Reading the Anabaptist Bible is a unique publication within the areas of Anabaptist history and theology, mainly because it serves as a daily guide for the spiritual disciplines. The book contains 365 readings, each containing three elements: a Bible passage, a brief explanatory text and an Anabaptist testimony reflecting on the biblical text or teaching.

Snyder and Peters are to be commended for undertaking this project. The Bible passages found in this book were first collected by unknown Anabaptists and published around 1540 in a tiny, thick book entitled Concordantz und Zeiger der namhaffigsten Sprüch aller biblischen Bücher alts und news Testaments. This Concordance contained what the Anabaptist compilers considered crucial biblical texts and the most important biblical topics for believers in the 16th century. The 63 topics run the gamut for living the Christian life - topics ranging from the Fear of God, Repentance, Faith, Baptism, Bearing Witness, Prayer, Fasting, to Reward of the Pious. As Snyder states, the topics are less concerned with doctrine or salvation history, and more with "the biblical direction for life lived in the presence of God, in both its inward and outward dimensions." (12) The uninitiated 21st century reader may be surprised to find the numerous texts from the Apocryphal books of Esdras, Judith, Wisdom, Tobit, and Sirach, used alongside those from the Old and New Testaments, a common practice among 16th century Christians. During their interrogations Anabaptist prisoners often quoted many of these selected biblical passages by memory in response to the accusations and questions of their interrogators, evidence that the small Concordance, capable of being hidden in a boot or small pocket, was read widely by the 16th century Anabaptists.

In addition to the daily scriptural passage, each reading contains a brief explanation or elaboration of the text, followed by an Anabaptist testimonial. These testimonials, selected from such works as the Martyr's Mirror, the Ausbund, the Chronicle of the Hutterian Brethren, the writings of Menno Simons, Hans Denck, Balthasar Hubmaier, Dirk Philips, Pilgram Marpeck, and Peter Riedemann among others, often include reflections on the daily biblical passage which strengthened and consoled the imprisoned and persecuted Anabaptists. Although the circumstances in which the 16th century Anabaptists found themselves are quite different from our North American culture of the 21st century, many of the texts and testimonials are capable of inspiring today's readers to a life of discipleship. More than seventy-five biographical sketches of these particular Anabaptists are included in the book.

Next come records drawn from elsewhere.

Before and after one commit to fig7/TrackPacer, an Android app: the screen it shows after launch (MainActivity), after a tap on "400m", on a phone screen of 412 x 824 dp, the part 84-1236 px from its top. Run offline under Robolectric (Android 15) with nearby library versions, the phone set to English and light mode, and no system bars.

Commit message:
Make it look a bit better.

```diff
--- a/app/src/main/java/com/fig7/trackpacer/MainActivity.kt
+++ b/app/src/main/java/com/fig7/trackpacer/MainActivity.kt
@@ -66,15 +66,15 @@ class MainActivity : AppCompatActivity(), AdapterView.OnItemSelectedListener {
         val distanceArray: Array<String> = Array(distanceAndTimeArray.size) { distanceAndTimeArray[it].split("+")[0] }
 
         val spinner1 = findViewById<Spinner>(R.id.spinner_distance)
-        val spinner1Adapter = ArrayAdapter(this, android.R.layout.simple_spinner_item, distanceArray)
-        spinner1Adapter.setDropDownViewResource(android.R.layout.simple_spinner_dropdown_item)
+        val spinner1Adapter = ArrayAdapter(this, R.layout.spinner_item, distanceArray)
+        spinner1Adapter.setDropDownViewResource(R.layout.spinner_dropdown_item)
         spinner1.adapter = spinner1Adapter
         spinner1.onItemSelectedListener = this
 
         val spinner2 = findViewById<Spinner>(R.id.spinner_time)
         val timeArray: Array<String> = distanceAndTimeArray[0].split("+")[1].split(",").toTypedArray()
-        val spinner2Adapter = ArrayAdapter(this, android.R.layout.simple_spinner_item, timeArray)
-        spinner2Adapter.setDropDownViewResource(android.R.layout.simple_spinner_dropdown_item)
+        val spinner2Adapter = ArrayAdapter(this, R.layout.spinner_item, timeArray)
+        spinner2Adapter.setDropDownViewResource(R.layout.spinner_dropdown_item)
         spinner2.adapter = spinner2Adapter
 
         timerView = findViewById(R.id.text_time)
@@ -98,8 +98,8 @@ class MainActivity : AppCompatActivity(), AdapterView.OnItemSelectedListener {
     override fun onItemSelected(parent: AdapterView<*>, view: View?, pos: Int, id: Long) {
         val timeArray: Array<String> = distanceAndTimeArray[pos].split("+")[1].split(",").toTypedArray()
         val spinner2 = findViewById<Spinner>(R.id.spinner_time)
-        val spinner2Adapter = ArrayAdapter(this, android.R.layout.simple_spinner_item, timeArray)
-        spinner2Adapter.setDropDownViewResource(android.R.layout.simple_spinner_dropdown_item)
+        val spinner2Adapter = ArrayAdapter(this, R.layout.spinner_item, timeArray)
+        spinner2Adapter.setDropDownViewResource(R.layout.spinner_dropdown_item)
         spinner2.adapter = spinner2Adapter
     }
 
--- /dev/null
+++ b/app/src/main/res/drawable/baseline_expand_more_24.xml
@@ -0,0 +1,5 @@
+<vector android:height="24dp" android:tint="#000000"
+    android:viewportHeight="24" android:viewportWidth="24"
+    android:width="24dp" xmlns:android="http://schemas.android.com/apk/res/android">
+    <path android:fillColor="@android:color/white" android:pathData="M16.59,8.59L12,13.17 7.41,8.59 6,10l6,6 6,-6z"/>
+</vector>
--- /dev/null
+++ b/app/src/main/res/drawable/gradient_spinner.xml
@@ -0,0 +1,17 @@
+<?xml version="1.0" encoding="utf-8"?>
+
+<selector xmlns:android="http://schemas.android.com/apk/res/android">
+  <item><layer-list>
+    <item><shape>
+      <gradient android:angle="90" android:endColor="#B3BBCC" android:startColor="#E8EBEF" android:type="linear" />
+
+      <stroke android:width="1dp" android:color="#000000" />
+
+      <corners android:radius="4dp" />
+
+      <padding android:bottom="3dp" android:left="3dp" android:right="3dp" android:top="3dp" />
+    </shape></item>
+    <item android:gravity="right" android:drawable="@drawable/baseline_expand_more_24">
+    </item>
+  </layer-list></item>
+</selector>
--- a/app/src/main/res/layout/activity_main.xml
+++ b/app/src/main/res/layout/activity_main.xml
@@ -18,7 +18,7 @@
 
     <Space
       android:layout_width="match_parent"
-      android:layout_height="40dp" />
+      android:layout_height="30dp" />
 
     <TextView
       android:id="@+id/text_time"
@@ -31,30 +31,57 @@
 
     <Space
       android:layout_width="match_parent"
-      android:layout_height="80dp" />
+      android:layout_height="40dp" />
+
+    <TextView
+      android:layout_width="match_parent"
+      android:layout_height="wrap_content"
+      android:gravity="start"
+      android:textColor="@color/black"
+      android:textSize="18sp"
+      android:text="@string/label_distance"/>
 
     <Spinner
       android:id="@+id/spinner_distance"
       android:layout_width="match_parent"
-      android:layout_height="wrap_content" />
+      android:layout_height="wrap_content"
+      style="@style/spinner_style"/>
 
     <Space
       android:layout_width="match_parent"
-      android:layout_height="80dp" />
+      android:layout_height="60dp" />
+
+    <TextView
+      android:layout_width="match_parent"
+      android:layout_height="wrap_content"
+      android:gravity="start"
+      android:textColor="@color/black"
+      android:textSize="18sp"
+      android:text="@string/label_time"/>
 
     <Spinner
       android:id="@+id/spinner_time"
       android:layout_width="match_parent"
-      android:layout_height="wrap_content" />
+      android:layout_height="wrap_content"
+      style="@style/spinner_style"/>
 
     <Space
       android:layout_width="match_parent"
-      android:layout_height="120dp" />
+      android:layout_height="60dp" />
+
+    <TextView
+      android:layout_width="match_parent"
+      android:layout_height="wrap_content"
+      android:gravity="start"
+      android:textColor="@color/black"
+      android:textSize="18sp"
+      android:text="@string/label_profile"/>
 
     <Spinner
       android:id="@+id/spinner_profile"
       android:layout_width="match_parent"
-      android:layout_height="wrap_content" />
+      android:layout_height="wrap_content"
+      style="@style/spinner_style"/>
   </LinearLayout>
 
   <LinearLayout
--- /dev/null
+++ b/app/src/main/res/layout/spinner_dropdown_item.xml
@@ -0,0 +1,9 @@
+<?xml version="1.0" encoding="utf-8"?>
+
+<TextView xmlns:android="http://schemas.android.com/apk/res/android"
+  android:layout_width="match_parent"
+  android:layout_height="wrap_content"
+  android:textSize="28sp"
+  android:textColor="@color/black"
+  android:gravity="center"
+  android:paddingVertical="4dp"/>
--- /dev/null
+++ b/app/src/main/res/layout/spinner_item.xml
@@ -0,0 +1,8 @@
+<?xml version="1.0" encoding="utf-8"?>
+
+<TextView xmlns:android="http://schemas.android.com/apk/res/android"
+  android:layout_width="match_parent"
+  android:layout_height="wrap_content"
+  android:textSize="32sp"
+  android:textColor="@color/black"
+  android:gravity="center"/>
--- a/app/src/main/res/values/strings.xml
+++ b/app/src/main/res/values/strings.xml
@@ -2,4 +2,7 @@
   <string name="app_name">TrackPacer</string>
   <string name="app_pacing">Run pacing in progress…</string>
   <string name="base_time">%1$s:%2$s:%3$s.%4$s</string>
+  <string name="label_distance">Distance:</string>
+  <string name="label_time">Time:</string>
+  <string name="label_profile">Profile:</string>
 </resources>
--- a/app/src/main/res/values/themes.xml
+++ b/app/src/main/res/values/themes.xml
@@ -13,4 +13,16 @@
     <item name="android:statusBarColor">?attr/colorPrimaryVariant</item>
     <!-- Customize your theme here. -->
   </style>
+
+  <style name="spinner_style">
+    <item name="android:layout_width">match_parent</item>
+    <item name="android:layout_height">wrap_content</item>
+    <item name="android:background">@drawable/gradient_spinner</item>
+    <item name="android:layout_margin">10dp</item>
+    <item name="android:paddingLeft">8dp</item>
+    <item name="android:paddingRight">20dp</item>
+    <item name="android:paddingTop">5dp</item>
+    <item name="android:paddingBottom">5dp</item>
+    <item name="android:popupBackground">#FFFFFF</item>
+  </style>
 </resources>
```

With the seeming renewed interest in spirituality among Mennonites, Reading the Anabaptist Bible might well be an appealing text for those practicing the spiritual disciplines of meditation and prayer. The short nature of the biblical text, explanation, and testimonial may be well suited for subsequent meditation, internalization, and guidance in living a life of discipleship in the 21st century. Although I read the text over a short period of time rather than a year, I found numerous passages and testimonials to be inspirational and thought-provoking.

As in most texts, especially in first editions, there will be errors. However, I wish to commend the editors and publisher for their fine work, especially since I detected only six errors throughout the entire book.

In sum, I would recommend Reading the Anabaptist Bible to Anabaptist scholars and to any persons interested in developing their own spirituality through daily readings and meditations.

Merle Schlabaugh
Professor of German
Bethel College